Stored dataset items:
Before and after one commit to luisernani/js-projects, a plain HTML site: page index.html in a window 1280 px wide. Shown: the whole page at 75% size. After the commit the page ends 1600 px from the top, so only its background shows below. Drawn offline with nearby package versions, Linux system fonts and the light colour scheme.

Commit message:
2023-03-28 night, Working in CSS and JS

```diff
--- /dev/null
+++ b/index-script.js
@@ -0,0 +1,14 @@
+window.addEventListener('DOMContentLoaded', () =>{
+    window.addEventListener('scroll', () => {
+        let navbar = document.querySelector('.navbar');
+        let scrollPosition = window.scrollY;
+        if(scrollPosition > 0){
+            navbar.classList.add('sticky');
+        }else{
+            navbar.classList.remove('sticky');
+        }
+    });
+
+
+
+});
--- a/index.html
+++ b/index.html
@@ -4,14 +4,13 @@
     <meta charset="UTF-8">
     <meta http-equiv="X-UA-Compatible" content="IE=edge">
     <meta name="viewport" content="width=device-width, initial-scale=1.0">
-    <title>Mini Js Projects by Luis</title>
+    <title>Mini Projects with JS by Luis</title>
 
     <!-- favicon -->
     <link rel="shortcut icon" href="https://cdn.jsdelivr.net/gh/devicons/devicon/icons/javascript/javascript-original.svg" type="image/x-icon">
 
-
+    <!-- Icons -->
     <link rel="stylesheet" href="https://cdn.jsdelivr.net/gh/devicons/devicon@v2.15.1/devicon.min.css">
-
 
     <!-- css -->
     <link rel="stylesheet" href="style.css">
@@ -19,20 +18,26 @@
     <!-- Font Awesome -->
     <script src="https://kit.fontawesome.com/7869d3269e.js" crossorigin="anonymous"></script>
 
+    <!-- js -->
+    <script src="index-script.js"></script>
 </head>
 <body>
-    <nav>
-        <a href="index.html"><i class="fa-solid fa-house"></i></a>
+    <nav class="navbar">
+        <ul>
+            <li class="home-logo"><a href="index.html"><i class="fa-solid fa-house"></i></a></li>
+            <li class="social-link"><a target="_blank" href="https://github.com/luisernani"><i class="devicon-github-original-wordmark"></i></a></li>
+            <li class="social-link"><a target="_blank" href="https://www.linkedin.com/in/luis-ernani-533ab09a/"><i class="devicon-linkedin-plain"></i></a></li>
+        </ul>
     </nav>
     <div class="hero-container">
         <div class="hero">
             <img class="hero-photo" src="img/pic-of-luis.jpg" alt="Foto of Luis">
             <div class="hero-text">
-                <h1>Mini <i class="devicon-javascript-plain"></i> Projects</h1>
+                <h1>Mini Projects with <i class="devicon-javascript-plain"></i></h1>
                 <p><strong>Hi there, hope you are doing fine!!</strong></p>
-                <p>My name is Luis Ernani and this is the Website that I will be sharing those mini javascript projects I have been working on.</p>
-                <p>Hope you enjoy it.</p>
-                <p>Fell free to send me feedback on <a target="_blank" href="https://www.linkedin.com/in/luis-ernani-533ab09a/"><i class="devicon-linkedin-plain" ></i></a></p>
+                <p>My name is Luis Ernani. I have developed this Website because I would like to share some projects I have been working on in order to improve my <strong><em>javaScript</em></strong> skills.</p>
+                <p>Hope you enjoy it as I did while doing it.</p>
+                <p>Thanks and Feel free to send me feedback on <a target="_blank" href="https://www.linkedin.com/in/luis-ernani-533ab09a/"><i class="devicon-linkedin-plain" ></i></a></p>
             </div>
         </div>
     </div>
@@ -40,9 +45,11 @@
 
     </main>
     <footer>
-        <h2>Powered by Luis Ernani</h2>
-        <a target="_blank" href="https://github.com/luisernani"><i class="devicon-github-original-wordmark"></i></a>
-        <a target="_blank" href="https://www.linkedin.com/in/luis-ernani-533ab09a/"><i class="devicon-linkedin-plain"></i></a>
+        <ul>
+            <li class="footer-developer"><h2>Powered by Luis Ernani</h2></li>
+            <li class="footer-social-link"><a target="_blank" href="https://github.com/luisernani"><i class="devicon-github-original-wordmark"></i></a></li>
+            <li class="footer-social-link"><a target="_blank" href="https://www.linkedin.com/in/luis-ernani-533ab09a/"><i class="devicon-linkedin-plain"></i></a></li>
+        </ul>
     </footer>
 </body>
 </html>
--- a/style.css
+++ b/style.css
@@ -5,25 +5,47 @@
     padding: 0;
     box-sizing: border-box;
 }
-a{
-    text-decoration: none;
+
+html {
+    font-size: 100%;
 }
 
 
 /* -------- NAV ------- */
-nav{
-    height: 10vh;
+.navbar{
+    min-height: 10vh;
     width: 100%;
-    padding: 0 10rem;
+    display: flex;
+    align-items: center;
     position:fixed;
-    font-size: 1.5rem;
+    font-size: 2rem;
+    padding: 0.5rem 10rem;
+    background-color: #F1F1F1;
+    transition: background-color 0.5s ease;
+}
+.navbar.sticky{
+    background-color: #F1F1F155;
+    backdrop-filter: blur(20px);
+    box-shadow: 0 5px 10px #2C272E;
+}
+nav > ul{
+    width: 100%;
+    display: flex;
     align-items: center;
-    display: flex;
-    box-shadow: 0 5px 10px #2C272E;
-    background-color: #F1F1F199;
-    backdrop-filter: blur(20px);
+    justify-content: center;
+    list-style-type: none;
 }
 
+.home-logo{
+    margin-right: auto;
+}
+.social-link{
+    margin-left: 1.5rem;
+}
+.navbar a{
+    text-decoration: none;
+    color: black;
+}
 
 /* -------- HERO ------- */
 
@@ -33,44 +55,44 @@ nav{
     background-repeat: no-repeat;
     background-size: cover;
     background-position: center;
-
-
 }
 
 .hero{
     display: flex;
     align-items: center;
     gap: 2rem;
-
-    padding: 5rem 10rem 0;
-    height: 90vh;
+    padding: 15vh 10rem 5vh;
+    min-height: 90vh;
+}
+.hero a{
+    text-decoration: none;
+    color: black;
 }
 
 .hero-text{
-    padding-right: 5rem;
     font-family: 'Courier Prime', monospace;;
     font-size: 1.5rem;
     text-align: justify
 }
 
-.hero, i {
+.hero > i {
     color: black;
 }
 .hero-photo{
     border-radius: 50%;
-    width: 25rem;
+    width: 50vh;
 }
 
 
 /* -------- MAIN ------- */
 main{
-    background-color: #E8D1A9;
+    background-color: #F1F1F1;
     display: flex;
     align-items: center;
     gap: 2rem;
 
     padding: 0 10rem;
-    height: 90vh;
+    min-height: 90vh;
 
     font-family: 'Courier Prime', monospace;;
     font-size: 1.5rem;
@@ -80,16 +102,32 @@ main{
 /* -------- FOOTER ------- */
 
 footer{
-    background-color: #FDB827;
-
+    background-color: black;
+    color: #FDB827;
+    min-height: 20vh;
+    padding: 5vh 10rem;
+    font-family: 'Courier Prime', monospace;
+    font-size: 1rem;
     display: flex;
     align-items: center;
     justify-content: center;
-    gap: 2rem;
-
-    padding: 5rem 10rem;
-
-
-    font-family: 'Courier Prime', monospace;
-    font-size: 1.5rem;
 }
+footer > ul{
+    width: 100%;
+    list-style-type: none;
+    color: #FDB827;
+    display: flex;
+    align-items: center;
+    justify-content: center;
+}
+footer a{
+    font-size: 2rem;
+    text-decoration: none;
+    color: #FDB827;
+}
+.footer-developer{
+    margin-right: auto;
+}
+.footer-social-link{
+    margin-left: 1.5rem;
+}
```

TASK DESCRIPTION:
Return, in full, every line of these entries that holds "height".

RESULT FOR THIS EXERCISE:
-    height: 10vh;
+    min-height: 10vh;
-    height: 90vh;
+    min-height: 90vh;
-    height: 90vh;
+    min-height: 90vh;
+    min-height: 20vh;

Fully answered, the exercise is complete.